TOYOTA Australia today announced it will close its Sydney operation, finally plumping for Melbourne as its sole head office after decades of being split between Australia’s biggest cities.
The company will close its Caringbah sales and marketing office and offer to help relocate the 350 affected employees to the Melbourne head office in Port Melbourne.
The decision may have been influenced by Toyota Motor Corporation president and CEO Akio Toyoda, who visited Australia last month, and earlier this year shed a tear as he announced the end of local manufacturing.

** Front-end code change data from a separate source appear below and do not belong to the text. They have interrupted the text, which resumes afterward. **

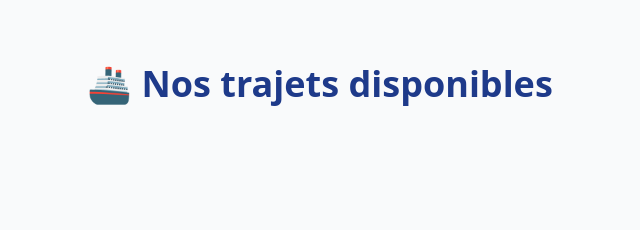
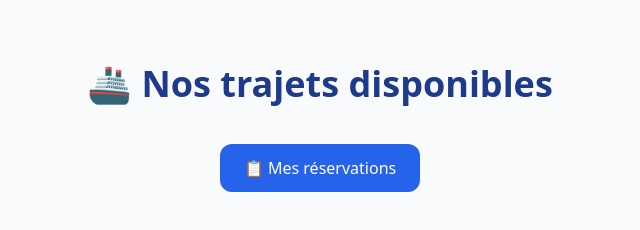
Before and after one commit to anrifmohamed4-commits/reservation-bateau, a website: page frontend/index.html in a window 1280 px wide. Shown: the whole page, without its empty margins (320-960 px from the left). Drawn offline with nearby package versions, Linux system fonts and the light colour scheme; no server answers.

Commit message:
Add history link

```diff
--- a/frontend/index.html
+++ b/frontend/index.html
@@ -37,7 +37,12 @@
 🚢 Nos trajets disponibles
 
 </h2>
+<a href="/historique.html"
+class="block w-fit mx-auto mb-8 bg-blue-600 text-white px-6 py-3 rounded-xl">
 
+📋 Mes réservations
+
+</a>
 
 <div id="trips" class="grid md:grid-cols-3 gap-8">
 
```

Australia has played an important role in Toyota’s global history. It was Toyota’s first significant export destination and its first overseas production venture – significantly, at the existing Port Melbourne site. So it is hallowed ground for Toyota.
The consolidation in 2018 will finally end the historical tension between the two centres in Sydney and Melbourne, one a highly profitable commercial vehicle importer (that started as Theiss) and the other a larger but more problematic manufacturer and importer of cars (that started as AMI).
The rivalry, which was recognised back in Japan as a problem needing to be addressed, has eased in recent years, following the appointment of Dave Buttner, a former chief of manufacturing in Melbourne, initially as senior executive director of sales and marketing, traditionally a Sydney-based role.
He subsequently was appointed executive vice-president and, earlier this year, president of Toyota Australia.
Announcing the decision to consolidate in Melbourne, Buttner admitted that 2014 had been “an extremely tough year for everyone at Toyota Australia”.
“These changes will provide us with the best opportunity to have a strong and sustainable base for the next 50 years and beyond,” he said in a statement.
“The decision … supports our long-term vision and will assist us in improving business efficiency, increase collaboration and reduce operating costs.”
The 350 sales and marketing staff from Sydney will join almost 1000 people remaining in the Melbourne head office. Total workforce will fall from 3900 to 1300 when manufacturing ceases in 2018.
Mr Buttner said the company would retain the Altona production site and establish a Centre of Excellence there, comprising a world-class training facility and some other commercial initiatives that will “enhance the company’s business and the community”.
This is thought to be a reference to work the company’s production process engineers recently completed at St Vincent’s Hospital in Melbourne, where they redesigned the hospital’s medicine packaging operations for patients and cut the cycle time by more than 80 percent.